Characters are built out of contrasts

When developing characters, authors look for contrasts. The protagonist and antagonist must have opposing goals. And both need to be as ‘real’ as possible. That means your hero must have flaws, and I believe they must also have a dark side.

monochrome picture of ripples on a river

Noir fiction is a great example of heroes with dark sides.

The hero in noir fiction is broken. He is cynical and often a drunkard, and often corrupt. Even so, he’s the only good man in the world of the book. Far from making the hero likeable, the noir writer makes the hero understandable. We know why the hero is so hard. We know he has to dip into the sewer of humanity to do the right thing. A purely good man would never survive the world of the noir.

A more recent example

Lisbeth Salander from The Dragon Tattoo series contains both good and evil within her. She was capable of horrible violence, but only in extreme circumstances. She would investigate her cases to the bitter end to get justice or truth for the client. She is violated horribly by the system set to protect her, but she can still find a way to exist within this brutal world.

In graphic novels

Ironman is complicated. He’s arrogant and snarky and rich and greedy. He’s smart and dedicated to destroying evil.

The Hulk is less complex, but just as complicated. As Bruce Banner, he’s contained and quiet and intellectual. As The Hulk, he’s rage personified, but it’s rage directed. He doesn’t just rampage he fights evil.

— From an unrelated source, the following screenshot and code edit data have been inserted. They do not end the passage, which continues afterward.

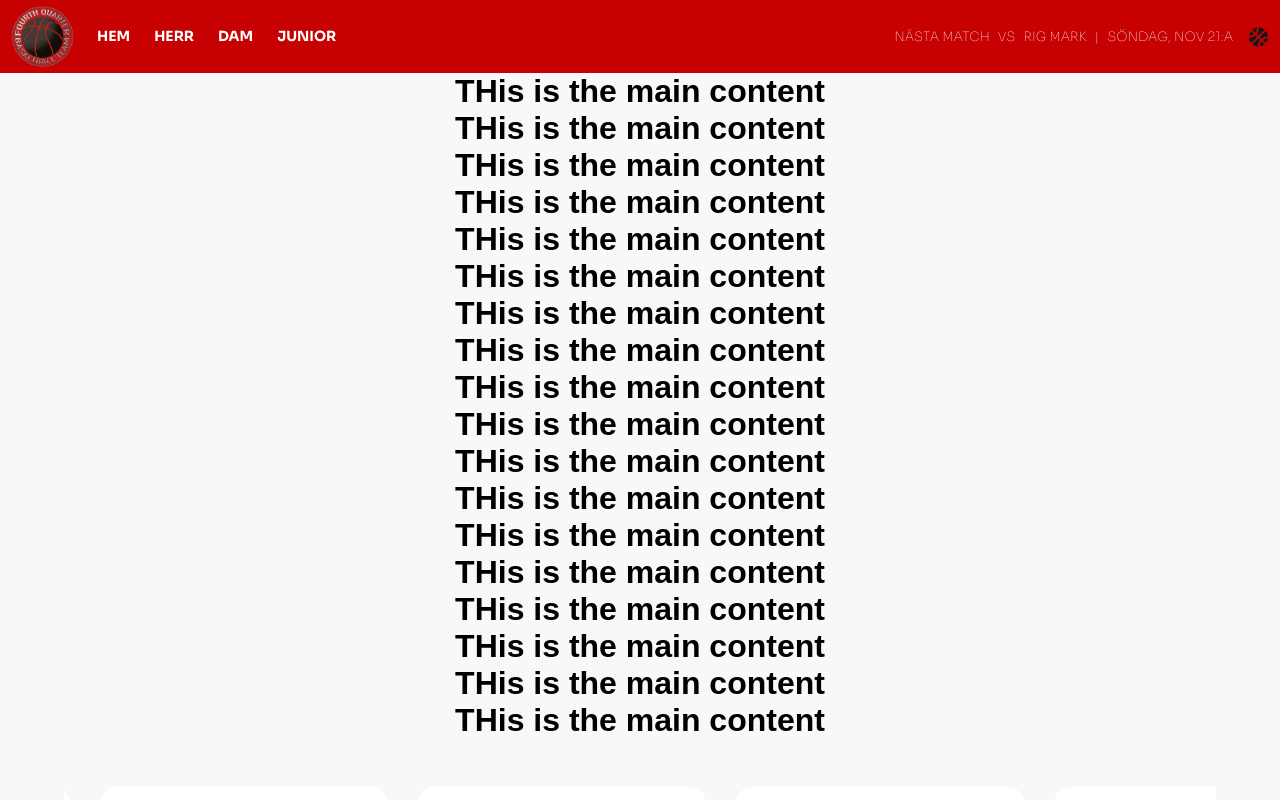
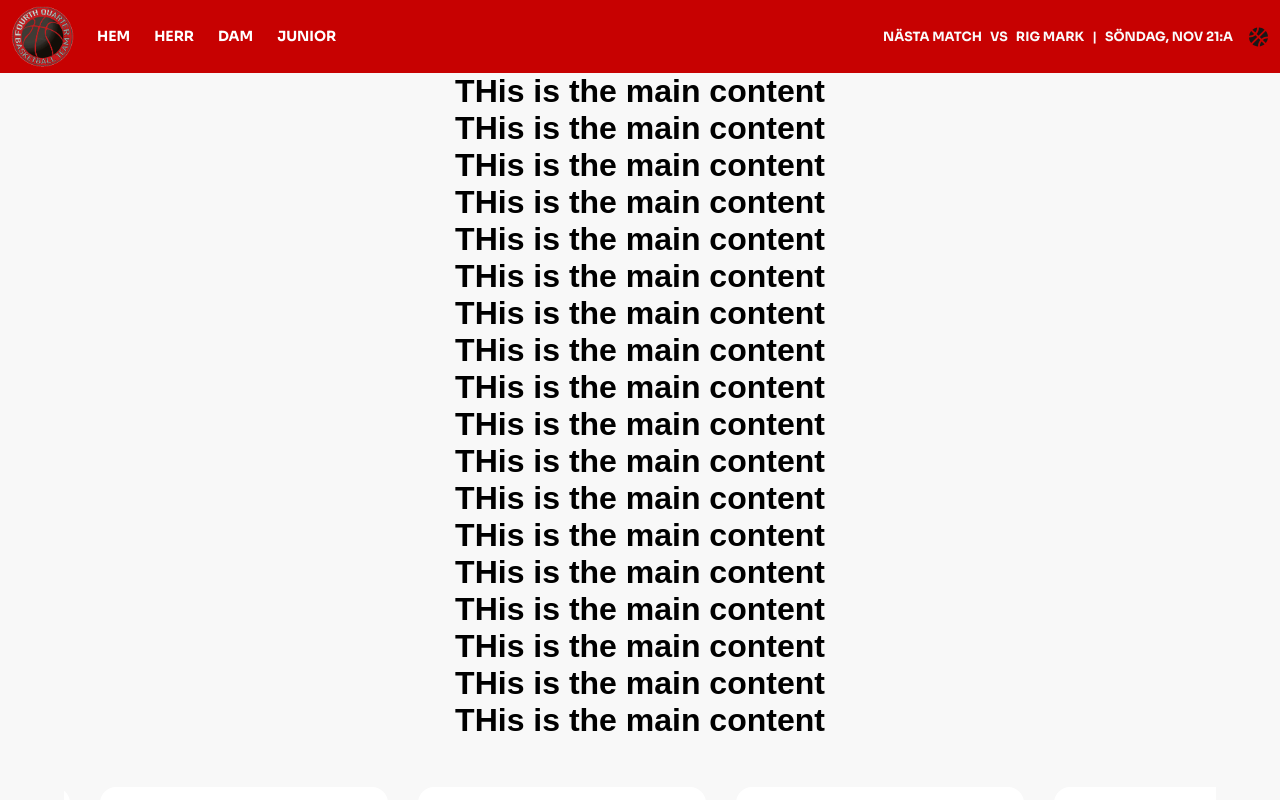
Before and after one commit to stu1612/T4Q, a React (Create React App) app: page /Hem in a window 1280 px wide. Shown: the top 800 px of the page. Built offline with nearby package versions, Linux system fonts and the light colour scheme.

Commit message:
changed the font weight for next game text ready to start building the card ui

```diff
--- a/src/components/Next_Game/index.js
+++ b/src/components/Next_Game/index.js
@@ -50,7 +50,7 @@ const Text = styled.h3`
   font-family: "Sora", sans-serif;
   font-size: clamp(0.6rem, 1vw, 1.6rem);
   color: #fafafa;
-  font-weight: 100;
+  font-weight: 600;
   text-transform: uppercase;
 `;
 
```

Thor, however, is only half a person. He may be strong but he’s not bright, he needs Loki to make him a person.

 In my next book….

I’m working on the main character now. A woman who has closed off all her emotions because of a horrific event in her past – no spoilers. What makes her interesting, to me at least, is that she’s talented, she’s intelligent and she’s capable of kindness.

My challenge is to help the reader connect with her at the beginning of the story by making her complex. To show you the possibility of her learning to feel emotions without a promise that all will be well in the end. I’m not sure right now if all will be well in the end, after all.

To do this I look at other characters for tips. I want her to be a little like a noir hero, cynical and damaged, and a little like Lisbeth, determined and focused. And  a lot like herself.

Are there heroes you like who are complex? Who do you find interesting an a book or movie?